Exercise goal:
Search the records below for "fill" and copy every line it turns up in.

#####

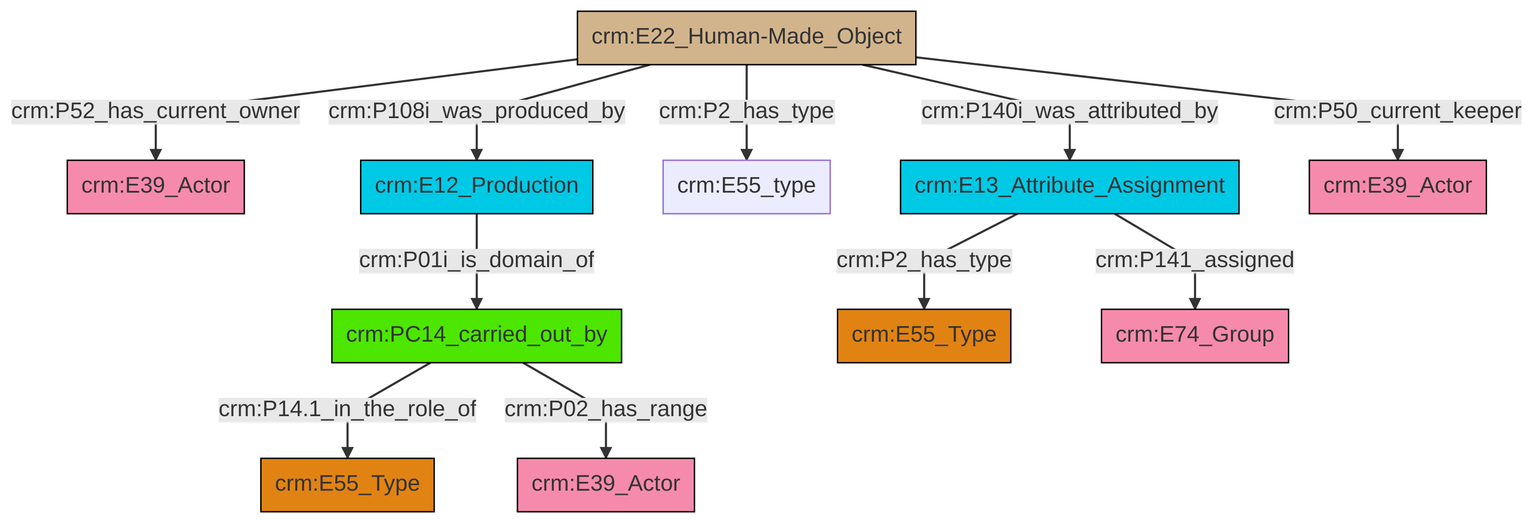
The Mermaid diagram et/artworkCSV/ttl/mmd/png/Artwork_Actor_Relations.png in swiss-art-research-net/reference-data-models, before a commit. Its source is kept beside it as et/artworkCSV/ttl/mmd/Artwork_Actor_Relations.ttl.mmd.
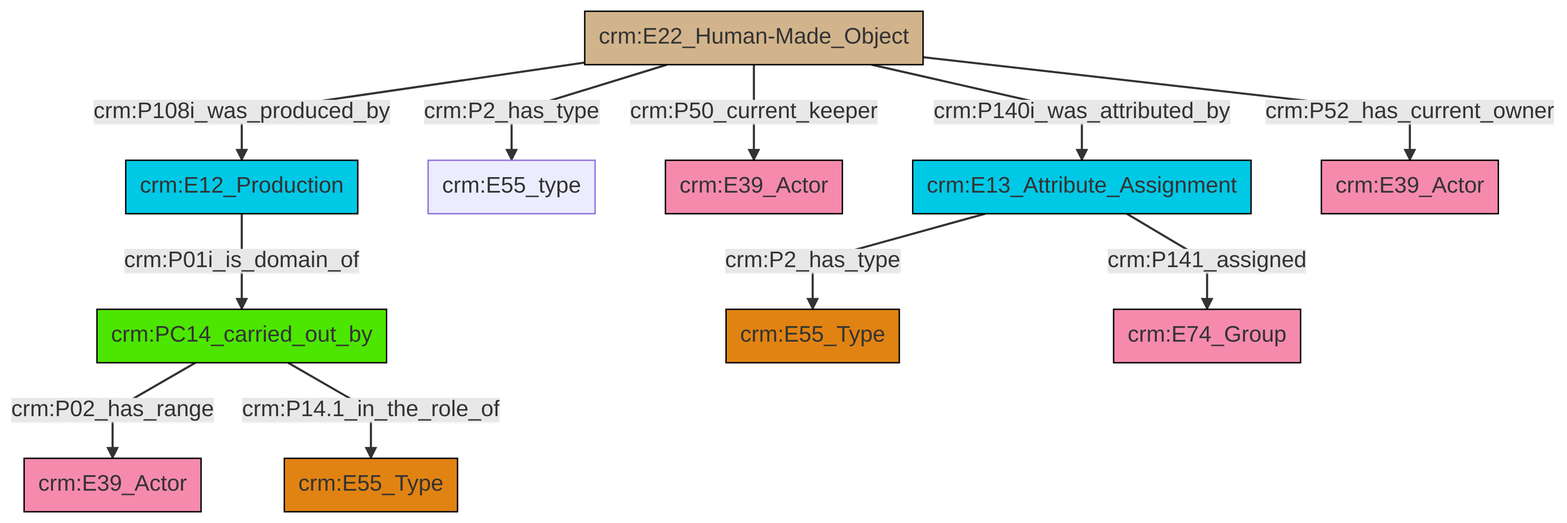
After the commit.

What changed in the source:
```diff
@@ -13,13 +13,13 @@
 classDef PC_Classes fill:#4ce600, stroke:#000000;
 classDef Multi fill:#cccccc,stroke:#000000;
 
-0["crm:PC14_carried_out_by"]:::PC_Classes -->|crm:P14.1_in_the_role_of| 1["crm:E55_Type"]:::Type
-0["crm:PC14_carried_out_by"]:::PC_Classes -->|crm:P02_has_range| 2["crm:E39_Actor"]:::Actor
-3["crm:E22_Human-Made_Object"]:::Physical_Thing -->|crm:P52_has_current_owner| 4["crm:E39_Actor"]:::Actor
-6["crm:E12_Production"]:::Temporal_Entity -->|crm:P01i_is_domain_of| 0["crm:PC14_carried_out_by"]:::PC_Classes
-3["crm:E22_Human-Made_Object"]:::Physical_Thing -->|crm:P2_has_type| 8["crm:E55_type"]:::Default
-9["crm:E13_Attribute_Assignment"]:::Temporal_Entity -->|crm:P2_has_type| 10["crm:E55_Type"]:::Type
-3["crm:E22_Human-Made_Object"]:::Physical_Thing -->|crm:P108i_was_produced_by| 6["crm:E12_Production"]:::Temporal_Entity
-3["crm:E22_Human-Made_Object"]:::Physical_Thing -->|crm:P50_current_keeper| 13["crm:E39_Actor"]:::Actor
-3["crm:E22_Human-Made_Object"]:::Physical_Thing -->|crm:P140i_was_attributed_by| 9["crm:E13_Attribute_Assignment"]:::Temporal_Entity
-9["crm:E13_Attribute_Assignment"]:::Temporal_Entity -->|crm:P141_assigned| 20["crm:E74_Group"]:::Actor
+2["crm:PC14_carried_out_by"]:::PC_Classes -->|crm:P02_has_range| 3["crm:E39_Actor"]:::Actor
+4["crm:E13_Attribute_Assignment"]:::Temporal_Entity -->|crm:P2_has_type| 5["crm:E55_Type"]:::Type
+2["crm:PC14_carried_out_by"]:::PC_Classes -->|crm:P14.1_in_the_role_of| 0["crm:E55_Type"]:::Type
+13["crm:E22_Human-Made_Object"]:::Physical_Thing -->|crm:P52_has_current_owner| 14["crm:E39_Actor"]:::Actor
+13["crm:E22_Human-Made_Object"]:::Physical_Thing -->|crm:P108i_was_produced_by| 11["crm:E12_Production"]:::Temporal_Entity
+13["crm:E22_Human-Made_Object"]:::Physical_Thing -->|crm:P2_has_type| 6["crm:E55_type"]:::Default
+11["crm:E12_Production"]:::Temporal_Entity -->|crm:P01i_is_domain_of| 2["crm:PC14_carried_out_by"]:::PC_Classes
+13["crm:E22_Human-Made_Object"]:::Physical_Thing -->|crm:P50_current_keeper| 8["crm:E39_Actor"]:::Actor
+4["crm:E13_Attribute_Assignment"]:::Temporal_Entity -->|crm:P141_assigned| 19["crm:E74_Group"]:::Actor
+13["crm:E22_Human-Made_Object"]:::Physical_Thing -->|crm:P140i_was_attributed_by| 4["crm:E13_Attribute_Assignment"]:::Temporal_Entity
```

#####

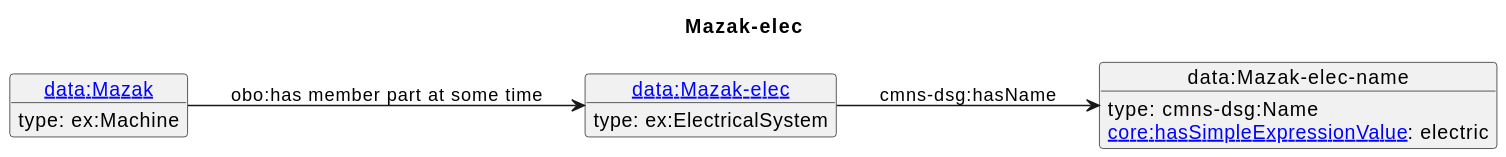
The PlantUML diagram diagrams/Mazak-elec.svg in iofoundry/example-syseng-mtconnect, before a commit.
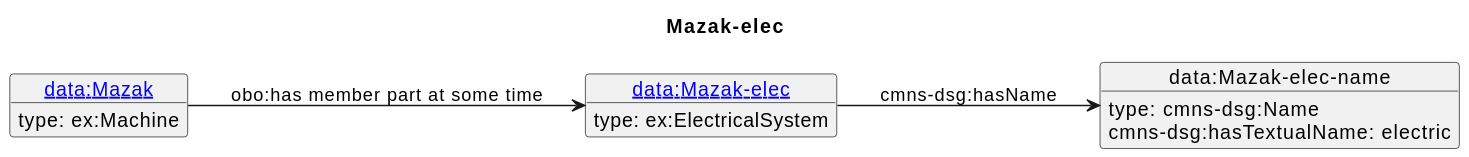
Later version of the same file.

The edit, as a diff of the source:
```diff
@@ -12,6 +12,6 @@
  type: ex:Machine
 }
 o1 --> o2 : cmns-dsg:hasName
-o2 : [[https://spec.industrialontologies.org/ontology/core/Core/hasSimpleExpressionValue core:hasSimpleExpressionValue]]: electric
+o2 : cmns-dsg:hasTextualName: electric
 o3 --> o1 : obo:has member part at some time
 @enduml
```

#####

Task output:
 classDef PC_Classes fill:#4ce600, stroke:#000000;
 classDef Multi fill:#cccccc,stroke:#000000;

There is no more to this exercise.